There is strong evidence that members of the Lesbian, Gay, Bisexual, Transgender, Queer, Questioning, Intersexed (LGBTQI*) community are at a higher risk for experiencing mental health concerns, in particular depression and anxiety. Many in the LGBTQI community face discrimination, prejudice, civil and human rights violations and harassment, which can lead to new or worsened symptoms, particularly for those with intersecting racial or socioeconomic identities.

*This is not an exhaustive list of identities included in this community and related groups, such as those who identify as non-binary, two-spirit, third-gender, asexual and more.

Difficulties Accessing Appropriate Care

The LGBTQI community encompasses a wide range of individuals with separate and overlapping challenges regarding their mental health. Other identity factors, including race and economic status, can affect their ability to access care or the quality of care they receive.

The approach to sexual orientation and gender identity in mental health care often groups together anyone in the LGBTQI community, disregarding the unique challenges and experiences of each sub-community. Additionally, a lack of cultural competency from potential providers can lead to a fear of disclosing sexual orientation and/or gender identity due to potential discrimination or provider bias.

Confronting these barriers with an LGBTQI-inclusive mental health provider can lead to better outcomes, and ultimately, recovery.

How To Find The Right Mental Health Professional

There are important considerations when seeking LGBTQI-competent care. Here are a few steps to find a professional.

Step 1: Think About What You’re Looking For

The following are important things to consider as you begin to seek a mental health care provider:

  • If you want a provider who shares specific parts of their identity with you, you may be able to find out if your provider is LGBTQI by reading their profiles or websites.
  • It may be easier to find a provider that has a baseline competency in LGBTQI issues, rather than one who specializes in LGBTQI care. If your mental health conditions are not rooted in sexual orientation and/or gender identity, it may not be necessary for the provider to be specialized in LGBTQI issues.
  • If you are transgender and are seeking a mental health professional to write a letter of support for gender affirming medical care or for legal documentation change, you should seek a provider who understands the insurance or legal requirements of support letters

Step 2: Gather Referrals

Many websites that provide mental health professional directory searches, including insurance company websites, have filters that allow you to show only mental health providers who have a specialty or competency in working with LGBTQI patients. By contacting your carrier’s information number, you may also receive assistance with finding providers in your area that accept your insurance and list LGBTQI competency in their profile.

Your SupportLinc program offers in-the-moment support, guidance, and expert referrals to local LGBTQI competent providers by calling 888-881-5462. Assistance is available hours a day, 365 days of the year.

Many LGBTQI organizations and community groups also provide directories that have been vetted by other LGBTQI people. You may want to check with:

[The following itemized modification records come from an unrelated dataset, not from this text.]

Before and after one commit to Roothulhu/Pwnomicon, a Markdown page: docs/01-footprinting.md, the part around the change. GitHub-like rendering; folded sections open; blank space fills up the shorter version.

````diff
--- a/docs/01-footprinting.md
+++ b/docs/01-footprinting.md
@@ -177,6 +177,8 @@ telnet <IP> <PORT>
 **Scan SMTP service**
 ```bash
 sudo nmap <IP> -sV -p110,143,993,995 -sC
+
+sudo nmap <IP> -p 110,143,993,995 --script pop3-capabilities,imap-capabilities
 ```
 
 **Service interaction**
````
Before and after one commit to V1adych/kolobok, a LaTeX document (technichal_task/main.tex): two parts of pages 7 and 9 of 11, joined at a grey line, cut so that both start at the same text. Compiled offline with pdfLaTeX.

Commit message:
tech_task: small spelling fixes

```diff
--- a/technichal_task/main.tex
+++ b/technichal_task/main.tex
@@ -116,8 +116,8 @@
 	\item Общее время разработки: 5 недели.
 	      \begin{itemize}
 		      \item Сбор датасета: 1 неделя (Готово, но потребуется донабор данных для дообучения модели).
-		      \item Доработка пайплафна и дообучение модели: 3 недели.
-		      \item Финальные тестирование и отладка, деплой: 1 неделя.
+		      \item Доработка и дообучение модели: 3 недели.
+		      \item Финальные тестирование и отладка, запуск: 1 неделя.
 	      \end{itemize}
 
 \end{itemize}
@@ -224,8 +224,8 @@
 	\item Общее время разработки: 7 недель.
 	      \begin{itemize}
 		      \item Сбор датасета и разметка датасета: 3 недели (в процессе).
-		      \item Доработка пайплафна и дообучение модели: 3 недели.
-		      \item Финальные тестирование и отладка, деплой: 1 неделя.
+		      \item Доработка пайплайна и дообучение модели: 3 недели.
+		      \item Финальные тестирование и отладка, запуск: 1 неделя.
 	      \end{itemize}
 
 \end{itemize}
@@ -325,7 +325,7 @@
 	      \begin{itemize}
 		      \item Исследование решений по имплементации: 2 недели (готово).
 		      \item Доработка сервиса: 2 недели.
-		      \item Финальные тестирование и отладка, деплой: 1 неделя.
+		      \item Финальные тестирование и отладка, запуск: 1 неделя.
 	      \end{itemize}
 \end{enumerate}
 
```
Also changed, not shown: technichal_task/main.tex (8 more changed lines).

  • Local LGBTQI community centers
  • Local LGBTQI health centers
  • LGBTQI community groups such as equality groups, health collectives, social organizations, support groups
  • Affirming places of worship

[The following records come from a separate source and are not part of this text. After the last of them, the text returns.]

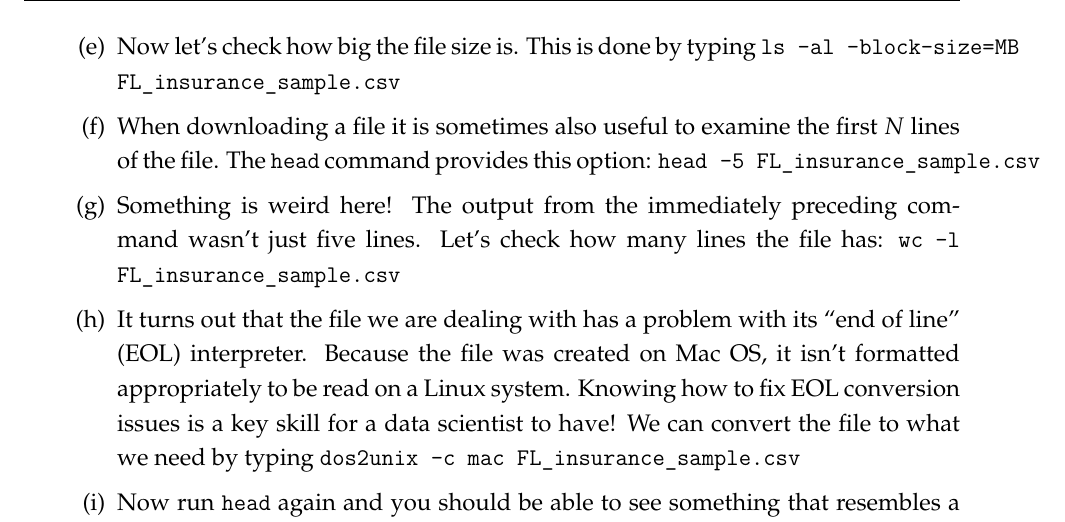
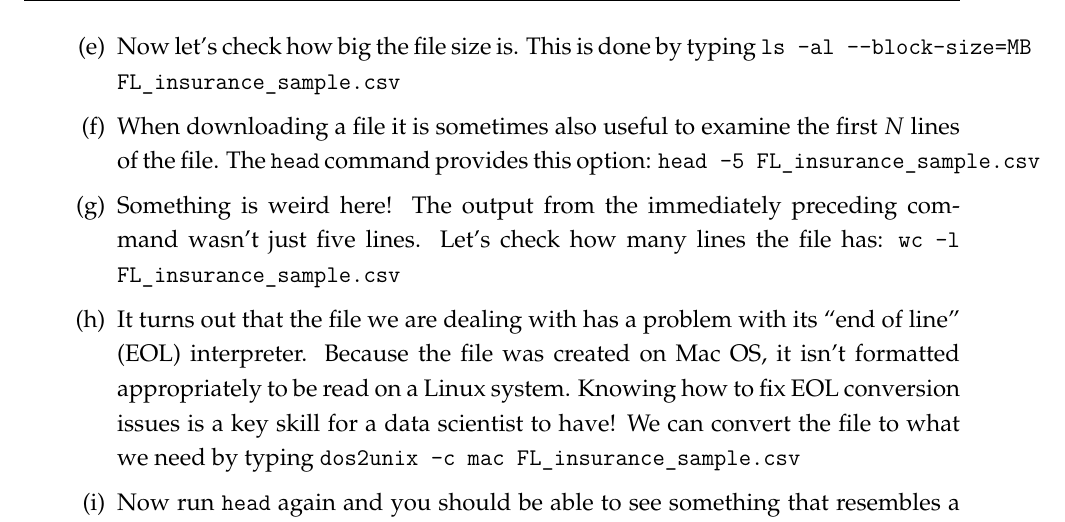
Before and after one commit to tyleransom/DScourseS18, a LaTeX problem sheet (DatabaseMgmt/PS3.tex): part of page 2 of 4, cut so that both start at the same text. Compiled offline with LaTeX, dvips and Ghostscript.

Commit message:
Fix typo with double dash in PS3

```diff
--- a/DatabaseMgmt/PS3.tex
+++ b/DatabaseMgmt/PS3.tex
@@ -93,7 +93,7 @@ As with the previous problem sets, you will submit this problem set by pushing t
 	\item[(b)] Type \texttt{ls} to see the contents of the current directory. You should see a file called \texttt{FL\_insurance\_sample.csv.zip}, which is a compressed (ZIP) file.
 	\item[(c)] The way to uncompress a file with a \texttt{.zip} extension is with \texttt{unzip}. Type \texttt{unzip FL\_insurance\_sample.csv.zip}
 	\item[(d)] You will now notice that the system created a folder called \texttt{\_\_MACOSX/} in your current. This is because the company that provided the data used Mac OS to zip the file. Let's delete that, along with the .zip file, by issuing the \texttt{rm} command: \texttt{rm -rf \_\_MACOSX} followed by \texttt{rm -f FL\_insurance\_sample.csv.zip}.
-	\item[(e)] Now let's check how big the file size is. This is done by typing \texttt{ls -al --block-size=MB FL\_insurance\_sample.csv}
+	\item[(e)] Now let's check how big the file size is. This is done by typing \texttt{ls -al -{}-block-size=MB FL\_insurance\_sample.csv}
 	\item[(f)] When downloading a file it is sometimes also useful to examine the first $N$ lines of the file. The \texttt{head} command provides this option: \texttt{head -5 FL\_insurance\_sample.csv}
 	\item[(g)] Something is weird here! The output from the immediately preceding command wasn't just five lines. Let's check how many lines the file has: \texttt{wc -l FL\_insurance\_sample.csv}
 	\item[(h)] It turns out that the file we are dealing with has a problem with its ``end of line'' (EOL) interpreter. Because the file was created on Mac OS, it isn't formatted appropriately to be read on a Linux system. Knowing how to fix EOL conversion issues is a key skill for a data scientist to have! We can convert the file to what we need by typing \texttt{dos2unix -c mac FL\_insurance\_sample.csv}
```
Also changed, not shown: DatabaseMgmt/PS3.pdf.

Step 3: Make the Call

You may find it difficult to make an initial call to a mental health provider. Transgender people in particular may feel uncomfortable talking on the phone due to concerns about being misgendered due to their natural voice range. If you find you’re reluctant to call, ask a friend or family member to call for you.

When making the initial call, feel free to ask the provider if they have previous experience with or if they are comfortable working with LGBTQI patients. You can wait to ask this during the first appointment, but you may save time and energy inquiring at the start.

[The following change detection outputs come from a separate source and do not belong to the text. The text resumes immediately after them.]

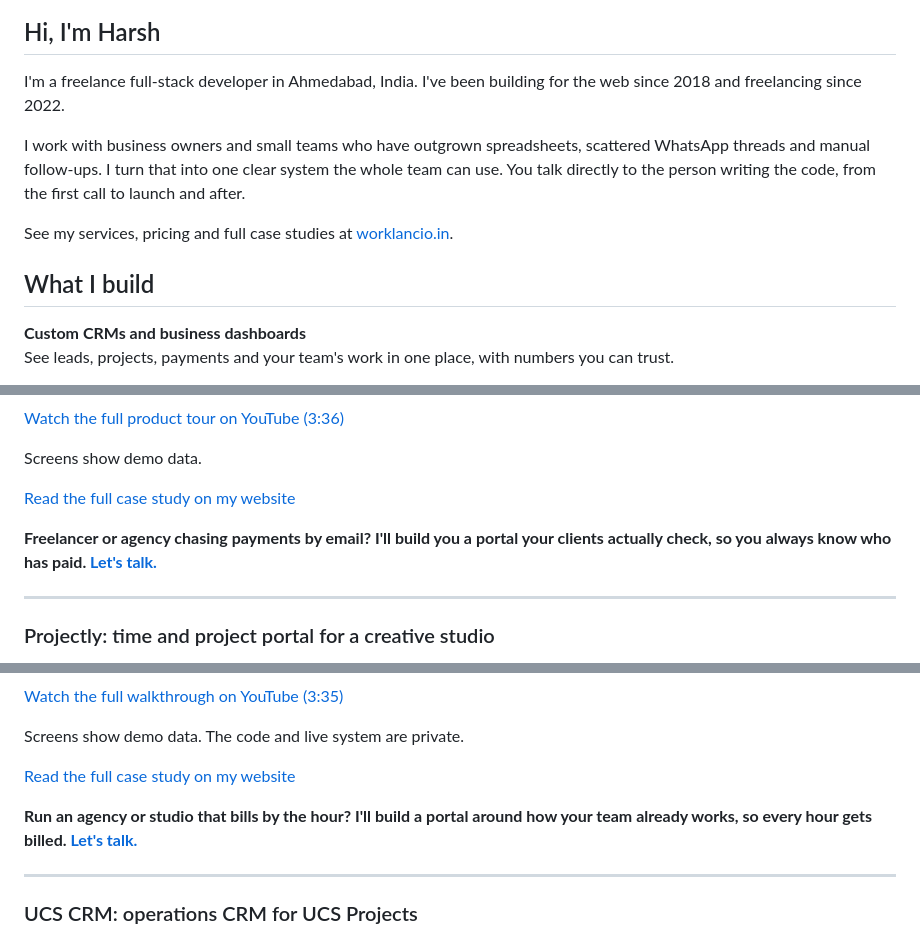
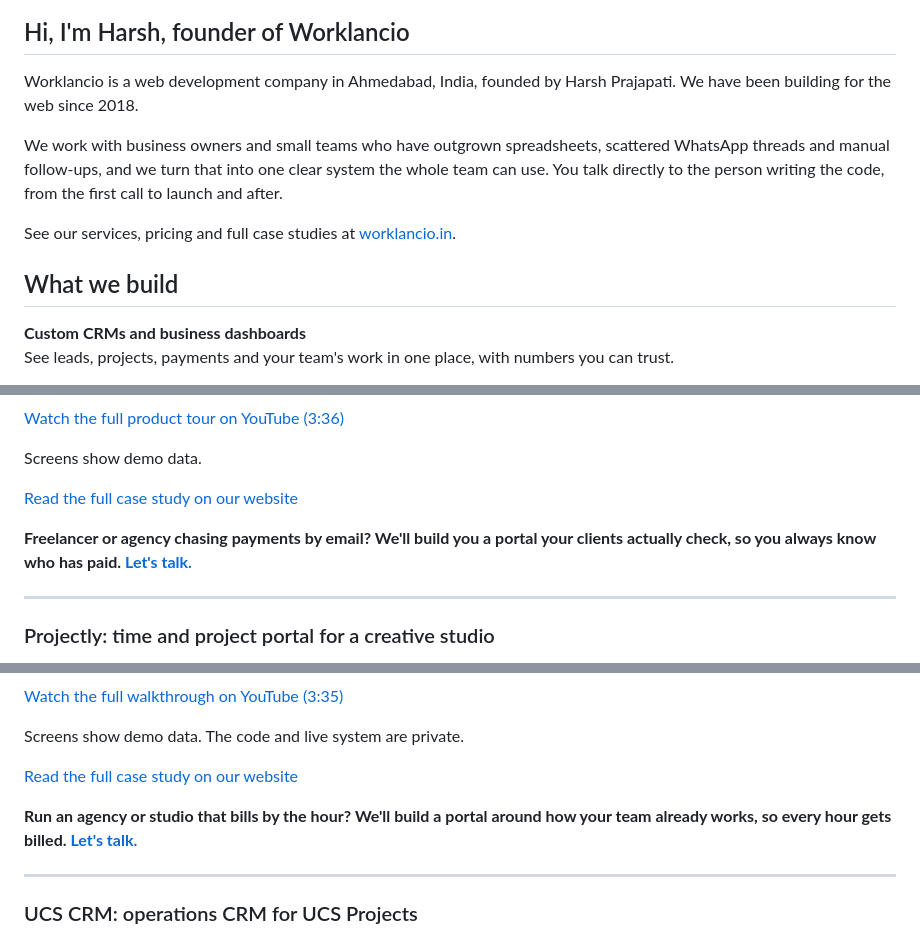
Before and after one commit to xaviermsd/xaviermsd, a Markdown page: README.md, 3 parts joined by grey strips. GitHub-like rendering.

```diff
--- a/README.md
+++ b/README.md
@@ -8,15 +9,15 @@
   <a href="https://www.linkedin.com/in/iamharshprajapati/"><img src="assets/btn-linkedin.png" height="46" alt="Connect on LinkedIn"></a>
 </p>
 
-## Hi, I'm Harsh
+## Hi, I'm Harsh, founder of Worklancio
 
-I'm a freelance full-stack developer in Ahmedabad, India. I've been building for the web since 2018 and freelancing since 2022.
+Worklancio is a web development company in Ahmedabad, India, founded by Harsh Prajapati. We have been building for the web since 2018.
 
-I work with business owners and small teams who have outgrown spreadsheets, scattered WhatsApp threads and manual follow-ups. I turn that into one clear system the whole team can use. You talk directly to the person writing the code, from the first call to launch and after.
+We work with business owners and small teams who have outgrown spreadsheets, scattered WhatsApp threads and manual follow-ups, and we turn that into one clear system the whole team can use. You talk directly to the person writing the code, from the first call to launch and after.
 
-See my services, pricing and full case studies at [worklancio.in](https://www.worklancio.in).
+See our services, pricing and full case studies at [worklancio.in](https://www.worklancio.in).
 
-## What I build
+## What we build
 
 **Custom CRMs and business dashboards**<br>
 See leads, projects, payments and your team's work in one place, with numbers you can trust.
@@ -59,9 +60,9 @@ Connect the tools you already pay for, so the repetitive work runs on its own.
 
 Screens show demo data.
 
-[Read the full case study on my website](https://www.worklancio.in/work/worklancio)
+[Read the full case study on our website](https://www.worklancio.in/work/worklancio)
 
-**Freelancer or agency chasing payments by email? I'll build you a portal your clients actually check, so you always know who has paid. [Let's talk.](https://wa.me/919898528376?text=Hi%20Harsh%2C%20I%20saw%20your%20GitHub%20profile%20and%20have%20a%20project%20in%20mind.)**
+**Freelancer or agency chasing payments by email? We'll build you a portal your clients actually check, so you always know who has paid. [Let's talk.](https://wa.me/919898528376?text=Hi%20Harsh%2C%20I%20saw%20your%20GitHub%20profile%20and%20have%20a%20project%20in%20mind.)**
 
 ---
 
@@ -91,9 +92,9 @@ Screens show demo data.
 
 Screens show demo data. The code and live system are private.
 
-[Read the full case study on my website](https://www.worklancio.in/work/projectly)
+[Read the full case study on our website](https://www.worklancio.in/work/projectly)
 
-**Run an agency or studio that bills by the hour? I'll build a portal around how your team already works, so every hour gets billed. [Let's talk.](https://wa.me/919898528376?text=Hi%20Harsh%2C%20I%20saw%20your%20GitHub%20profile%20and%20have%20a%20project%20in%20mind.)**
+**Run an agency or studio that bills by the hour? We'll build a portal around how your team already works, so every hour gets billed. [Let's talk.](https://wa.me/919898528376?text=Hi%20Harsh%2C%20I%20saw%20your%20GitHub%20profile%20and%20have%20a%20project%20in%20mind.)**
 
 ---
 
```
Also changed, not shown: other parts of README.md (+9 -7 lines), assets/btn-quote.png (added), assets/btn-website.png, assets/cta.png, assets/hero.png, 1 other file.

Step 4: Ask Questions

Providers expect and welcome questions from their patients or clients, since this helps them better understand what is important in their treatment.

In your first visit with a mental health provider, be forthright about the fact that you are looking for an LGBTQI competent provider. To avoid selecting a practitioner that uses the discredited and harmful practice of conversion or reparative therapy –  aimed at changing a person’s sexual orientation or gender identity – ask, “Do you provide conversion therapy or reparative therapy?” and follow up by asking how they feel about that specific practice to make sure you are not selecting a provider that advocates for this type of treatment.

Additionally, you should not feel like you need to educate providers about the basic concepts of LGBTQI identities. To prevent that, consider asking the following questions:

  • My identity is ______. What experience do you have working with people with that identity?
  • What experience do you have with the LGBTQI community?
  • Do you have any specific training or certifications that relate to working with LGBTQI clients?

Step 5: Build a Relationship

It may take several calls to find the right provider for you. If the provider does not have the knowledge or experience that you are looking for, you can move on to the next provider and keep searching.

Remember, you are seeking a person that is going to help you improve your mental health. By stating your needs and asking the right questions, you can find someone who can mindfully address your identity throughout the duration of your treatment.